Keona didn't realize she was hungry until we had fried chicken and rice in front of us at Ristorante delle Mitre in Intramuros. She'd been there before but not at night, and she found the lights lovely. Our Manila sojourn ended with us riding a tuktuk across the new Binondo–Intramuros Bridge to get from Intramuros to Plaza Lawton, where we chance upon a UV Express van headed for home.
The second time I went to Quiapo, it was to pick up my new glasses. I went in a rush, but I still walked from Escolta to Quiapo and back, and then I treated myself to Tropical Hut.

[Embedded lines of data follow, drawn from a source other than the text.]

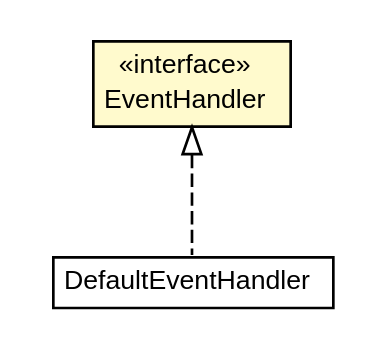
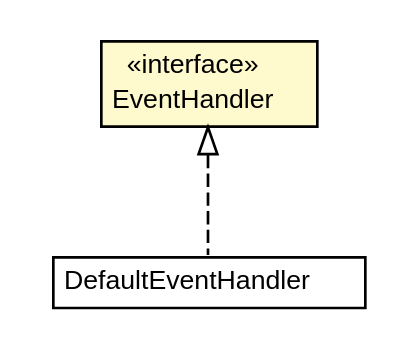
One commit to trajano/doxdb changed the diagram in doxdb-core/apidocs/net/trajano/doxdb/ext/EventHandler.dot. Above: the diagram before and after it, drawn with Graphviz. The commit also changed 227 other files, not shown here.

```diff
--- a/doxdb-core/apidocs/net/trajano/doxdb/ext/EventHandler.dot
+++ b/doxdb-core/apidocs/net/trajano/doxdb/ext/EventHandler.dot
@@ -1,27 +1,27 @@
 #!/usr/local/bin/dot
 #
 # Class diagram 
 # Generated by UMLGraph version R5_6-24-gf6e263 (http://www.umlgraph.org/)
 #
 
 digraph G {
-	edge [fontname="arial",fontsize=10,labelfontname="arial",labelfontsize=10];
-	node [fontname="arial",fontsize=10,shape=plaintext];
+	edge [fontname="Helvetica",fontsize=10,labelfontname="Helvetica",labelfontsize=10];
+	node [fontname="Helvetica",fontsize=10,shape=plaintext];
 	nodesep=0.25;
 	ranksep=0.5;
+	// net.trajano.doxdb.ext.DefaultEventHandler
+	c376 [label=<<table title="net.trajano.doxdb.ext.DefaultEventHandler" border="0" cellborder="1" cellspacing="0" cellpadding="2" port="p" href="./DefaultEventHandler.html">
+		<tr><td><table border="0" cellspacing="0" cellpadding="1">
+<tr><td align="center" balign="center"> DefaultEventHandler </td></tr>
+		</table></td></tr>
+		</table>>, URL="./DefaultEventHandler.html", fontname="Helvetica", fontcolor="black", fontsize=10.0];
 	// net.trajano.doxdb.ext.EventHandler
-	c372 [label=<<table title="net.trajano.doxdb.ext.EventHandler" border="0" cellborder="1" cellspacing="0" cellpadding="2" port="p" bgcolor="lemonChiffon" href="./EventHandler.html">
+	c377 [label=<<table title="net.trajano.doxdb.ext.EventHandler" border="0" cellborder="1" cellspacing="0" cellpadding="2" port="p" bgcolor="lemonChiffon" href="./EventHandler.html">
 		<tr><td><table border="0" cellspacing="0" cellpadding="1">
 <tr><td align="center" balign="center"> &#171;interface&#187; </td></tr>
 <tr><td align="center" balign="center"> EventHandler </td></tr>
 		</table></td></tr>
-		</table>>, URL="./EventHandler.html", fontname="arial", fontcolor="black", fontsize=10.0];
-	// net.trajano.doxdb.ext.DefaultEventHandler
-	c374 [label=<<table title="net.trajano.doxdb.ext.DefaultEventHandler" border="0" cellborder="1" cellspacing="0" cellpadding="2" port="p" href="./DefaultEventHandler.html">
-		<tr><td><table border="0" cellspacing="0" cellpadding="1">
-<tr><td align="center" balign="center"> DefaultEventHandler </td></tr>
-		</table></td></tr>
-		</table>>, URL="./DefaultEventHandler.html", fontname="arial", fontcolor="black", fontsize=10.0];
+		</table>>, URL="./EventHandler.html", fontname="Helvetica", fontcolor="black", fontsize=10.0];
 	//net.trajano.doxdb.ext.DefaultEventHandler implements net.trajano.doxdb.ext.EventHandler
-	c372:p -> c374:p [dir=back,arrowtail=empty,style=dashed];
+	c377:p -> c376:p [dir=back,arrowtail=empty,style=dashed];
 }
```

I'd never really explored Quiapo before then, and now I can't stop thinking about it. Maybe I can romanticize my visits because I'd been mostly stuck at home since 2020, or maybe it's because there weren't many people because we're still in a pandemic.
Or maybe it's because I connected with the dying capital's will to live. Walking to Quiapo from Sta. Cruz, you still get a feel for how beautiful the place used to be. Wealthy people used to thrive in the area, and while wealthy people still go there, it's the masses who now give it life. It's unfortunate how unconcerned they often are about the place's fading beauty, but it's also impressive how they've carved out their lives in whatever part of Quiapo they can claim.
I am aware I sound so "boujee" saying that, but I haven't really completely articulated my thoughts to myself yet. Manila has a lot of problems, and I've always had a love-hate relationship with the city, but these days, I'm appreciative of anything that insists to live, even with little bits of hope or little pockets of beauty.
I think I fell in love with pandemic-times Quiapo because it gives my pandemic-times feelings a home.